**PROBLEM STATEMENT:** Could you find every line in the records below that contains the word "with" and copy it?

╭──

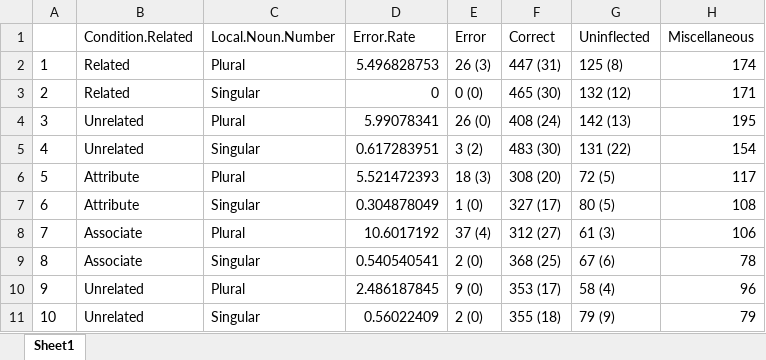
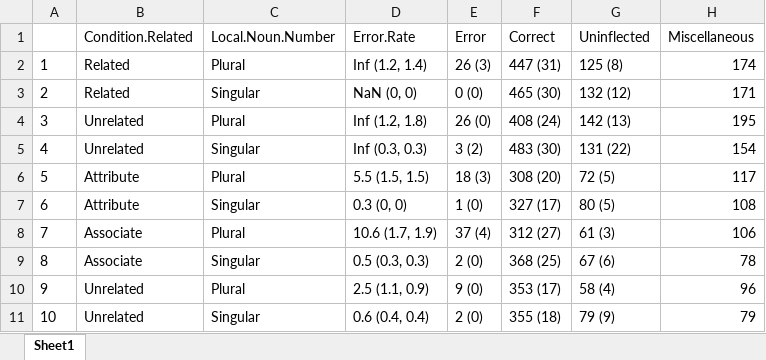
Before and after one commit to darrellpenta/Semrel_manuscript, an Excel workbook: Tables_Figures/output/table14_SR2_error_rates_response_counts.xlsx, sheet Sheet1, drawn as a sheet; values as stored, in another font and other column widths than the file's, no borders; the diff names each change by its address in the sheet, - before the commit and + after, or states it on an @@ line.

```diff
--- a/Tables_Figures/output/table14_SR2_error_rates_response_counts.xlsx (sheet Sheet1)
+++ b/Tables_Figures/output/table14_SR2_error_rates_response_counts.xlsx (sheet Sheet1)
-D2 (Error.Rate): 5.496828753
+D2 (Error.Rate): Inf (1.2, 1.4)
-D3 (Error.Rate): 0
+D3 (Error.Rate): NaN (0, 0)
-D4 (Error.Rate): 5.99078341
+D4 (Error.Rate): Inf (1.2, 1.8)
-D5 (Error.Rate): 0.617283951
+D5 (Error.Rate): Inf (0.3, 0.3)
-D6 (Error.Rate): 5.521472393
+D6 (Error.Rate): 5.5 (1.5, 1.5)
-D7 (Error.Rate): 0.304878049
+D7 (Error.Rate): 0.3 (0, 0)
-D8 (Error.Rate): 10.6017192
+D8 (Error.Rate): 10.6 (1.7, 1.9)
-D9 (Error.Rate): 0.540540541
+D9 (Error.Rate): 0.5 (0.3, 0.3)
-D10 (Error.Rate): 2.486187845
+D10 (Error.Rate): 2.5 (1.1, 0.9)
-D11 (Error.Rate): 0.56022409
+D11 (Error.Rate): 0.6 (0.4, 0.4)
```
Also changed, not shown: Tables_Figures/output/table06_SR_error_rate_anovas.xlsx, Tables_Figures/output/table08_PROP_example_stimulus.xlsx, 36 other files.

╰──
╭──

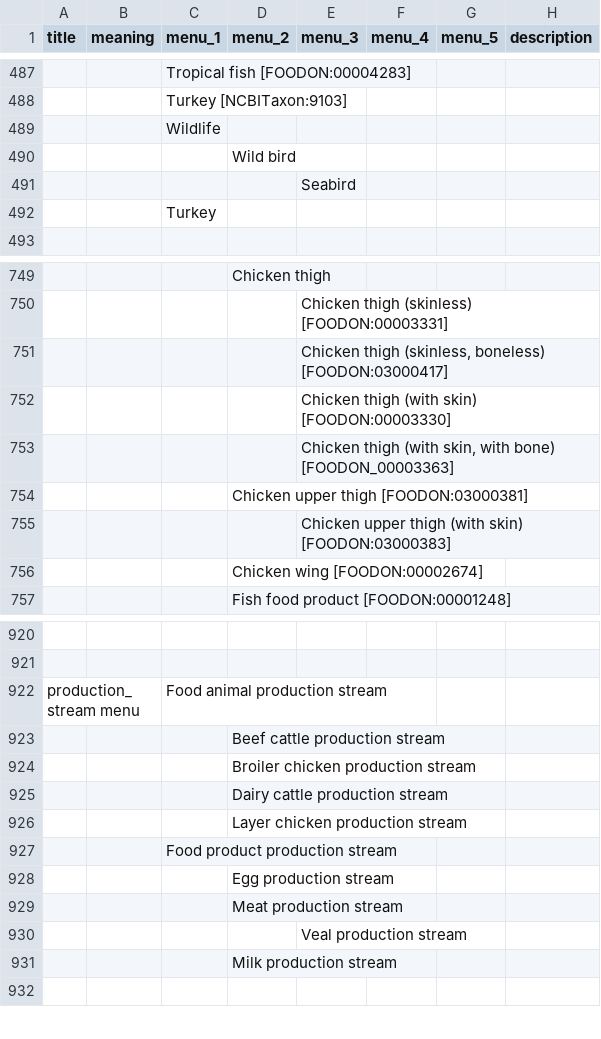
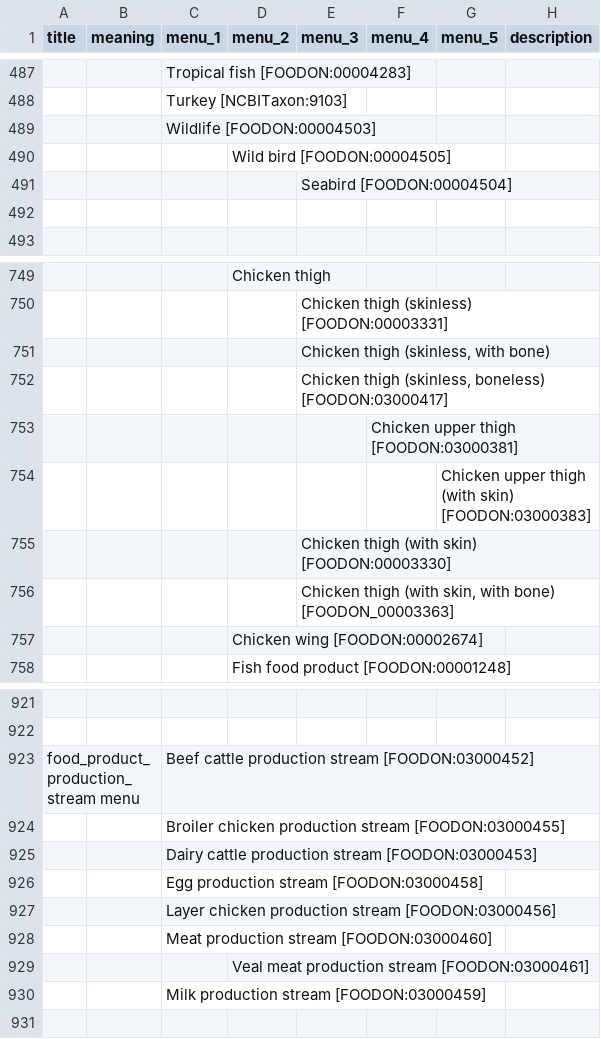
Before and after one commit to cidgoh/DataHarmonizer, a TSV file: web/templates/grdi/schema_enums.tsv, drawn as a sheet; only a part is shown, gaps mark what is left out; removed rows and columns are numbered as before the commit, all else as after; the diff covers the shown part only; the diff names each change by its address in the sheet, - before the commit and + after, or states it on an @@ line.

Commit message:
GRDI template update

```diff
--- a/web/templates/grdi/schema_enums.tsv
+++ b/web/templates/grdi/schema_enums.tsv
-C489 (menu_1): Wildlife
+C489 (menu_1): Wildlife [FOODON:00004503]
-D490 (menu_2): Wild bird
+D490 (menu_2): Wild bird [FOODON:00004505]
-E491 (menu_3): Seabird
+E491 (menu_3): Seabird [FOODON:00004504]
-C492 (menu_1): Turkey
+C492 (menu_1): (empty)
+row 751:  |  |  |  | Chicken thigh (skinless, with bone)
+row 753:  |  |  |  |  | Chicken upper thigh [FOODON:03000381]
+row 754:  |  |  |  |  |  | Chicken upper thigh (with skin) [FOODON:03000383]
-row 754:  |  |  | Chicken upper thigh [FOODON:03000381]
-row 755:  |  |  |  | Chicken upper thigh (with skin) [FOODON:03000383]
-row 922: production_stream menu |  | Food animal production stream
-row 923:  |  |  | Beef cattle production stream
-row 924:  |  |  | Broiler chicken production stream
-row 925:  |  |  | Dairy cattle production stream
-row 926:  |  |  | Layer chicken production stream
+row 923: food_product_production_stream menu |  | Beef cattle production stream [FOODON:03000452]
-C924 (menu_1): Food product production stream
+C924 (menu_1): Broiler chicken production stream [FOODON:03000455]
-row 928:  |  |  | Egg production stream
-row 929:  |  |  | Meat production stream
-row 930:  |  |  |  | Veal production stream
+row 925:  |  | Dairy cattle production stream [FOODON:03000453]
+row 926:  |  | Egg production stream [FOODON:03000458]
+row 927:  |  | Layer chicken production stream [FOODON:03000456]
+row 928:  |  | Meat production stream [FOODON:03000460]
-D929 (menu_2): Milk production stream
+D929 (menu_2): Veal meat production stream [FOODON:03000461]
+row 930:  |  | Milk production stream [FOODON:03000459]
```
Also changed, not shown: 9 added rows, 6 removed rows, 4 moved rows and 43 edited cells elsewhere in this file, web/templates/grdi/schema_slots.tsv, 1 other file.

╰──

**EXERCISE RESULT:**
+row 751:  |  |  |  | Chicken thigh (skinless, with bone)
+row 754:  |  |  |  |  |  | Chicken upper thigh (with skin) [FOODON:03000383]
-row 755:  |  |  |  | Chicken upper thigh (with skin) [FOODON:03000383]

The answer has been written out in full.